The film follows Lost in the Fog and his connections, owner Harry Aleo and trainer Greg Gilchrist, from the colt’s purchase to his death from cancer in September of 2006. Former television producer John Corey, the film’s director, doesn’t attempt to make the Fog a real character in the movie; there’s little anthropomorphizing, and while the video footage of his races is as breathtaking as they were in person, the real stars of the show are Aleo and Gilchrist.
Corey knew of Aleo before he knew of Lost in the Fog; he grew up and lived in Noe Valley, the same San Francisco neighborhood in which Aleo’s Twin Peaks real estate office is located, and having long wanted to do a story on the owner of the throw-back storefront (photos of Ronald Reagan in the window, hand-written signs mocking the “Loony Valley” residents), Corey found his hook when reading about Lost in the Fog in February of 2005.
The focus of the movie is Aleo’s joy in his horse’s accomplishments; he’d been in the racing game for a while, racing horses in Northern California, and late in his life, the once-in-a-lifetime horse appeared, changing his and Gilchrist’s life. Within a few months of Lost in the Fog’s first race, horse, owner, and trainer were traversing the country, picking out races, fielding six-figure offers for the colt, and fending off questions about whether the horse would go in the Triple Crown. Gilchrist admits in the movie that if it had been his horse, he’d have sold him; it would have been the financially responsible thing to do, and it’s what he advised Aleo to do, while at the same time desperately hoping that the colt would stay in his barn.

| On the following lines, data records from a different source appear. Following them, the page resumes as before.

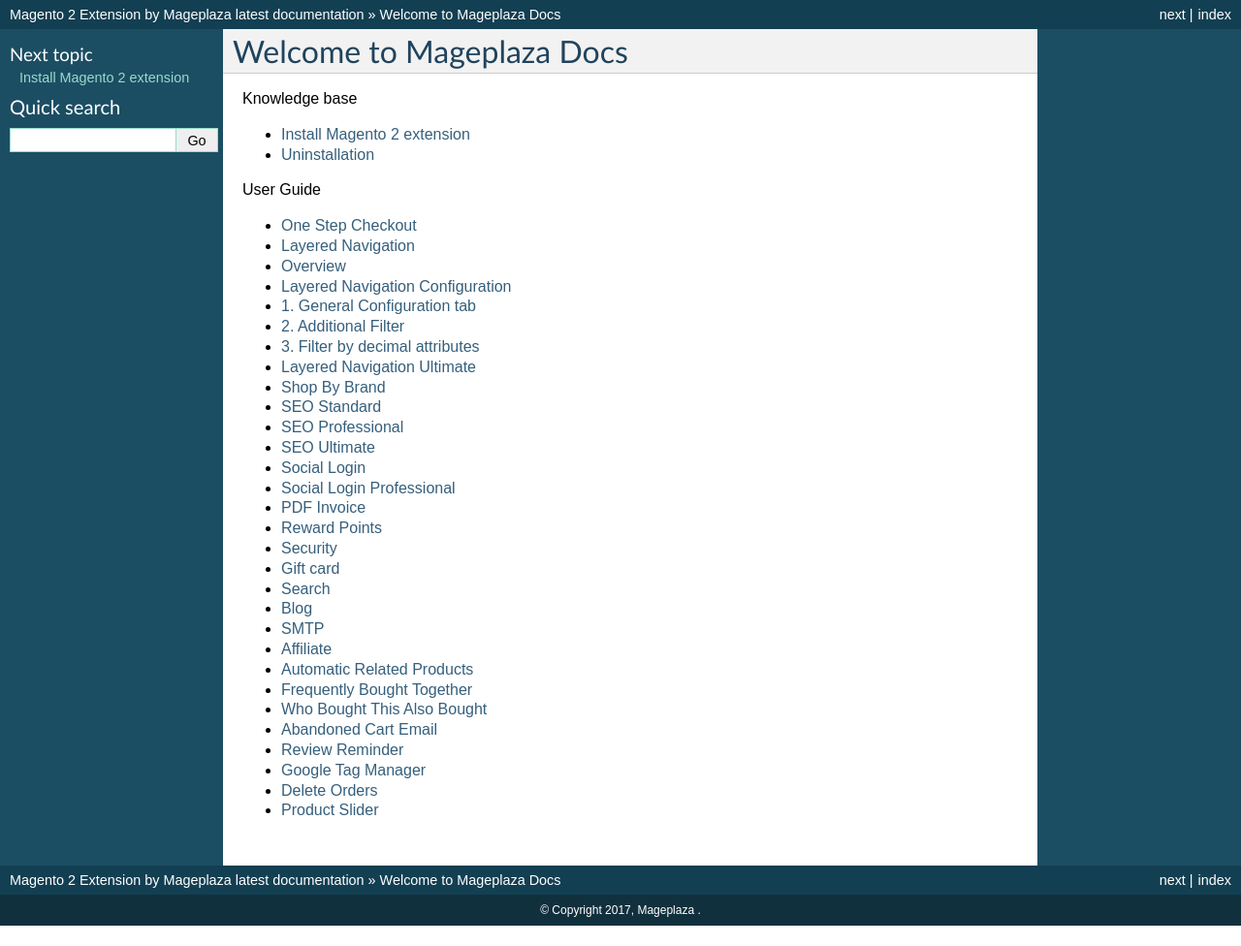
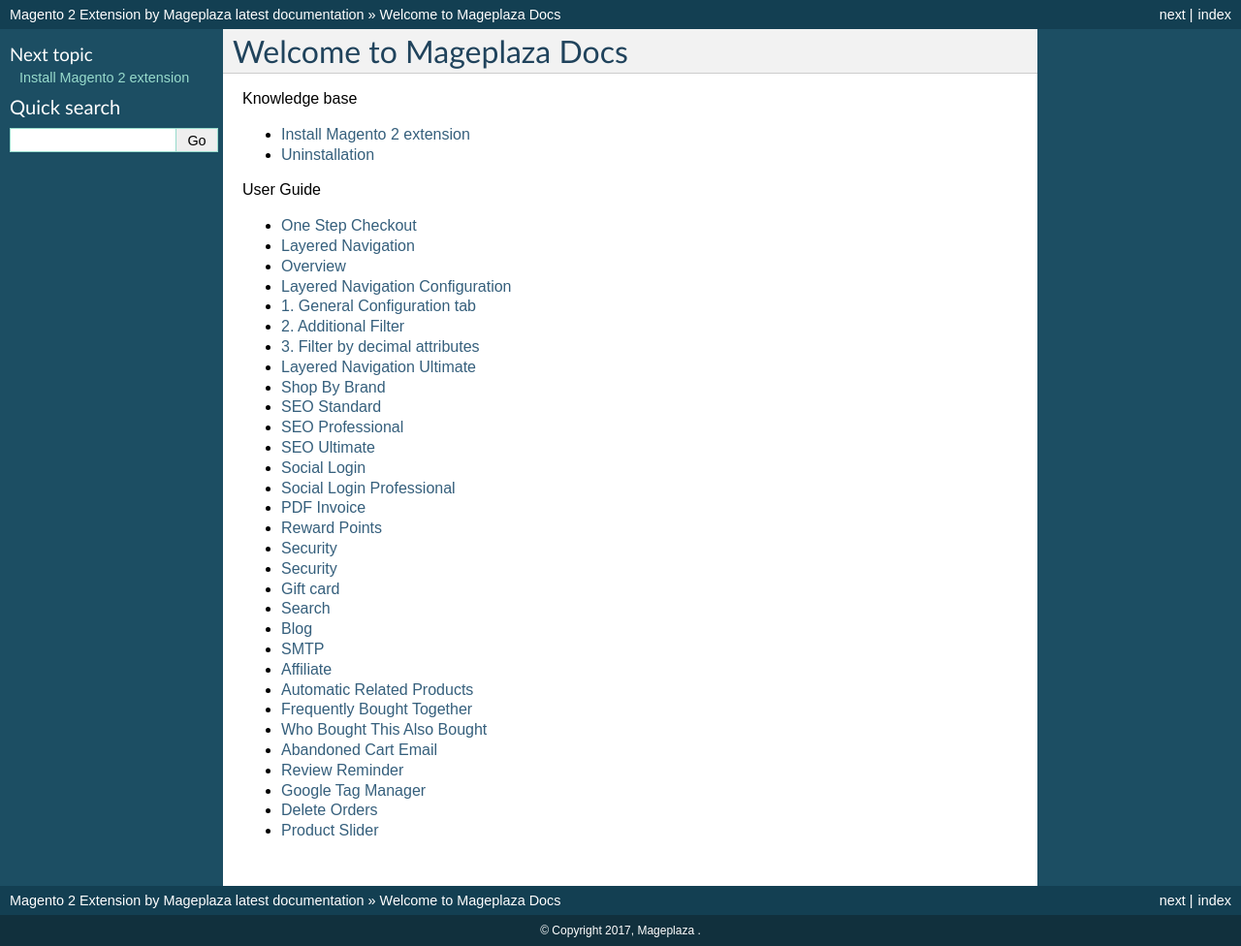
Before and after one commit to magepages/mpdocs, a Sphinx documentation site: the page built from docs/index.rst, in a window 1280 px wide. Shown: the whole page at 97% size. Built offline with Sphinx 7.4.7, drawn with Linux system fonts in a browser that asks for light colours; pages that are not in the unit, such as notebooks, are missing from menus; before the commit the page ends 955 px from its top, so only the background shows below that.

Commit message:
Update index.rst

```diff
--- a/docs/index.rst
+++ b/docs/index.rst
@@ -31,6 +31,7 @@
    pdf-invoice-m2/index
    reward-points/index
    security/index
+   security-pro/index
    gift-card/index
    search-m2/index
    blog-m2/index
```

The climax of the film, much to the delight of the local viewers, is the King’s Bishop at Saratoga; Aleo called it “our Kentucky Derby” and spoke with awe of racing in “this storied place.” His excitement when his colt wins his first—and only–Grade I represents the emotional center of the film.

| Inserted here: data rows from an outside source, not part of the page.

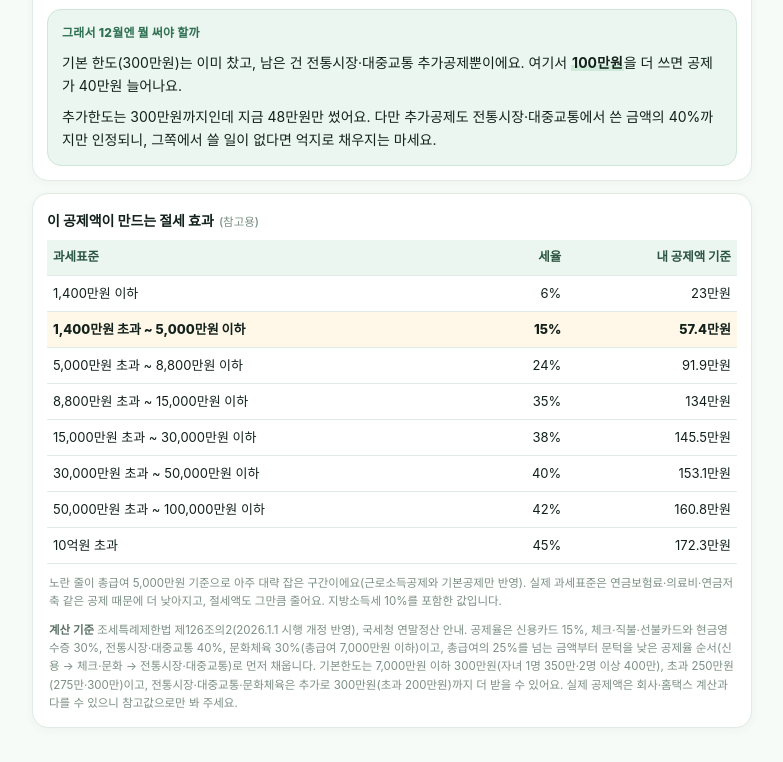
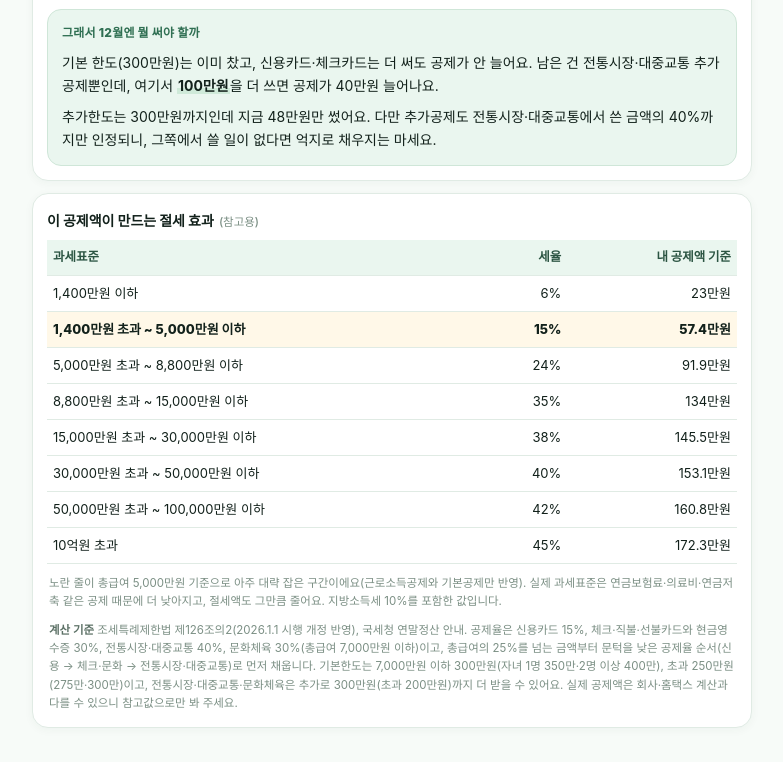
Before and after one commit to donghyun8101/donghyun8101.github.io, a plain HTML site: page calc/card-deduction/index.html in a window 1280 px wide. Shown: the part 858-1620 px from the top of the page, without its empty margins (248-1031 px from the left). Drawn offline with Linux system fonts and the light colour scheme.

Commit message:
Fix limit tag wording in calculator

```diff
--- a/calc/card-deduction/index.html
+++ b/calc/card-deduction/index.html
@@ -268,7 +268,8 @@
 
     document.getElementById("k2").textContent = man(D.total);
     var limTag = D.total >= D.limitTotal ? "<span class='tag mid'>한도 다 채움</span>"
-               : D.total >= D.baseLimit ? "<span class='tag mid'>추가한도 사용 중</span>"
+               : D.total > D.baseLimit ? "<span class='tag mid'>추가한도 사용 중</span>"
+               : D.total >= D.baseLimit ? "<span class='tag ok'>기본한도 꽉 참</span>"
                : "<span class='tag ok'>기본한도 여유</span>";
     document.getElementById("k2d").innerHTML = "기본 " + man(D.base) + " + 추가 " + man(D.extra) + " " + limTag + "<br>한도 " + man(D.baseLimit) + " (+추가 " + man(D.addLimit) + ")";
 
@@ -305,7 +306,7 @@
       a1 = "공제 한도를 이미 다 채웠어요. 지금부터 얼마를 더 써도 공제는 안 늘어요.";
       a2 = "남은 12월은 그냥 포인트·적립·할인이 좋은 카드로 쓰세요. 억지로 쓰는 건 손해예요.";
     } else if (dD === 0 && dM > 0){
-      a1 = "기본 한도(" + man(D.baseLimit) + ")는 이미 찼고, 남은 건 전통시장·대중교통 추가공제뿐이에요. 여기서 <b>100만원</b>을 더 쓰면 공제가 " + man(dM) + " 늘어나요.";
+      a1 = "기본 한도(" + man(D.baseLimit) + ")는 이미 찼고, 신용카드·체크카드는 더 써도 공제가 안 늘어요. 남은 건 전통시장·대중교통 추가공제뿐인데, 여기서 <b>100만원</b>을 더 쓰면 공제가 " + man(dM) + " 늘어나요.";
       a2 = "추가한도는 " + man(D.addLimit) + "까지인데 지금 " + man(D.extra) + "만 썼어요. 다만 추가공제도 전통시장·대중교통에서 쓴 금액의 40%까지만 인정되니, 그쪽에서 쓸 일이 없다면 억지로 채우지는 마세요.";
     } else {
       var best = Math.max(dC, dD, dM);
```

Unfortunately, we know how the story ends, and Corey happened to be filming an interview with Aleo when the call came with the colt’s diagnosis. The movie resists delving into maudlin sentimentality, and in fact ends with Aleo watching another of his horses eke out a victory in Northern California. Groaning, he puts his head on the table and says, “I can’t take this anymore,” but we know that he can; if we learn nothing else about Aleo, we learn that he was one of racing’s purest fans. He resisted millions of dollars to sell his colt and the lure of the Kentucky Derby to do what was best for his horse. Like Poseidon, he loved the horse so much he decided to keep it.
My brief interview with the film’s director is here.